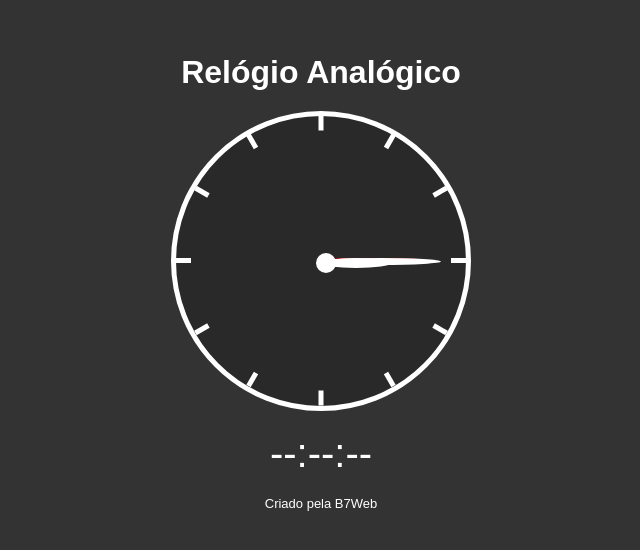
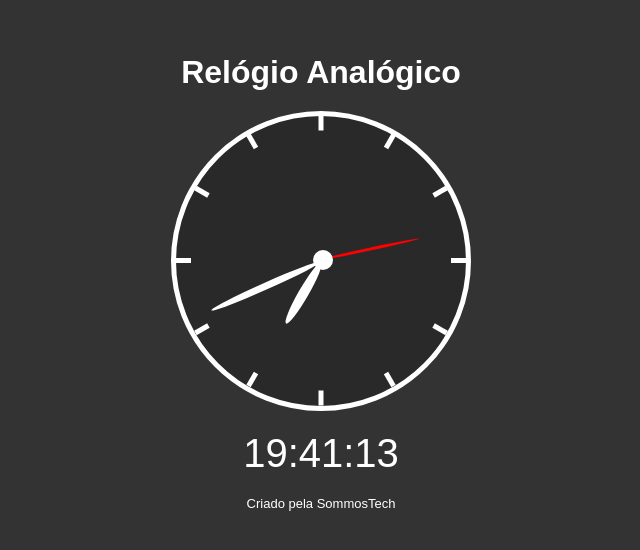
Before and after one commit to ciumauri/clock-app, a plain HTML site: page index.html in a window 1280 px wide. Shown: the part 118-668 px from the top of the page, without its empty margins (319-959 px from the left). Drawn offline with Linux system fonts and the light colour scheme.

Commit message:
Finalizando o projeto do relógio

```diff
--- a/index.html
+++ b/index.html
@@ -34,7 +34,7 @@
     </div>
     <div class="digital">--:--:--</div>
 
-    <footer>Criado pela B7Web</footer>
+    <footer>Criado pela SommosTech</footer>
 
     <script src="script.js"></script>
 </body>
--- a/script.js
+++ b/script.js
@@ -0,0 +1,31 @@
+let digitalElement = document.querySelector('.digital');
+let secElement = document.querySelector('.p_s');
+let minElement = document.querySelector('.p_m');
+let hourElement = document.querySelector('.p_h');
+
+function updateClock() {
+    let now = new Date();
+    let hour = now.getHours();
+    let minute = now.getMinutes();
+    let second = now.getSeconds();
+
+    digitalElement.innerHTML = `${fixZero(hour)}:${fixZero(minute)}:${fixZero(second)}`;
+
+    let secDeg = ((360 / 60) * second) - 90;
+    let minDeg = ((360 / 60) * minute) - 90;
+    let hourDeg = ((360 / 12) * hour) - 90;
+
+    secElement.style.transform = `rotate(${secDeg}deg)`;
+    minElement.style.transform = `rotate(${minDeg}deg)`;
+    hourElement.style.transform = `rotate(${hourDeg}deg)`;
+
+}
+
+function fixZero(time) {
+    return time < 10 ? `0${time}` : time;
+}
+
+
+
+setInterval(updateClock, 1000);
+updateClock();
--- a/style.css
+++ b/style.css
@@ -83,8 +83,8 @@ h1 {
     background-color: #FFF;
     border-radius: 50%;
     position: absolute;
-    margin-top: -5px;
-    margin-left: -5px;
+    margin-top: -8px;
+    margin-left: -8px;
 }
 .digital {
     color: #FFF;
```
Also changed, not shown: 1 other file.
◆ ◆ ◆ ◆ ◆ ◆ ◆
■ Task brief
Which lines in the listing hold the word "style"? Copy them out.

■ Your response
+    secElement.style.transform = `rotate(${secDeg}deg)`;
+    minElement.style.transform = `rotate(${minDeg}deg)`;
+    hourElement.style.transform = `rotate(${hourDeg}deg)`;
--- a/style.css
+++ b/style.css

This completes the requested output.